It is selfish, perhaps, to not want to think about 9/11 on its anniversary.
Although 10 years later, there are probably two distinct groups: the people who live through it every day–the widows, orphans, witnesses, air traffic controllers–and the people who think about it from time to time, on the anniversary or when a September day is especially beautiful, mild and cloudless. (From 2002, I always hoped for rain on 11th.)
AskMoxie’s post, which quotes Fred Rogers’ dictum to “look for the helpers,” gives me chills. Because I realize that if my husband had been working at the World Trade Center, instead of safely tucked away at his office in Connecticut, he probably would have died. He is a trained EMT and an instinctive do-gooder. I used to tease him, not so nicely, about it, but really I am proud. He gives directions to strangers, holds crying babies, and will go out of his way to help friends and acquaintences.
He would have helped. He would have helped other people to live.
By the time he got home from Connecticut, around noon on 9/11/01, the neighborhood ambulances from his volunteer corps were gone to the site, to Ground Zero, and he was frustrated that he could only be a bystander instead of a helper.
If he had died, I would not have this life. I would not have these children. So I have a hard time thinking about it.
I still cannot wrap my head around what happened, that other people, acting out of political “need” or murderous rage, would have the temerity to take the lives of other human beings on such an enormous scale.
I feel that I should explain what happened to my children, but I know that the first thing out of AM’s mouth would be “Why did people fly planes into a building?” How can I answer that? There is no reason that satisfies. They are still young. Being “bad” means lying about brushing your teeth or hitting someone unprovoked. The hugeness of what happened? If I can’t understand, how can they?

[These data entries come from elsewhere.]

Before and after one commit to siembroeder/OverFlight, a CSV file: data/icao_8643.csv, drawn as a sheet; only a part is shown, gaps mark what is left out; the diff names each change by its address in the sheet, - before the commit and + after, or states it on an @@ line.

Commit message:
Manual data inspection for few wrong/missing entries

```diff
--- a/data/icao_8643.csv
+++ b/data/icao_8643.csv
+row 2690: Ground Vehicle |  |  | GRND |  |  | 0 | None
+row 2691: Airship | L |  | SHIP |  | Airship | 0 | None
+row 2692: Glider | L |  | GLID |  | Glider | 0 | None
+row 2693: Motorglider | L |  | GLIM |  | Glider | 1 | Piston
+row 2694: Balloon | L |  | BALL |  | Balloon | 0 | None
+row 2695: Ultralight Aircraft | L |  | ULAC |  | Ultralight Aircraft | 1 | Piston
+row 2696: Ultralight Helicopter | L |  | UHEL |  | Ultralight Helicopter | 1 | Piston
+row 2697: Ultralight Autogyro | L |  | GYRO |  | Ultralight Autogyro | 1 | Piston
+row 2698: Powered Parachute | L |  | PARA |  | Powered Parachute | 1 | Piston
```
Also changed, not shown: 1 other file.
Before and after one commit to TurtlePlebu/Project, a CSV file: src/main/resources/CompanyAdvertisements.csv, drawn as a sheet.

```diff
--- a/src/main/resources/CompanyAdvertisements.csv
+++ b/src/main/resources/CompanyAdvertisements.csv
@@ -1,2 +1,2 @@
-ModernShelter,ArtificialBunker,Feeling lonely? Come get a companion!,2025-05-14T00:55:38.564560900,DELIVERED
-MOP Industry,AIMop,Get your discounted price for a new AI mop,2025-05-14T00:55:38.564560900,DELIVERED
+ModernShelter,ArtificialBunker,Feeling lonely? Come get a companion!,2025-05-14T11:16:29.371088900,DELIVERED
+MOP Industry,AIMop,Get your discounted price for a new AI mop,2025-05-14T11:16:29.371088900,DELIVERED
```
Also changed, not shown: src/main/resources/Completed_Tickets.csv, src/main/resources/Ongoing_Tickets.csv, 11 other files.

(For more coherent thoughts for this day, please hop over to Baila’s post.)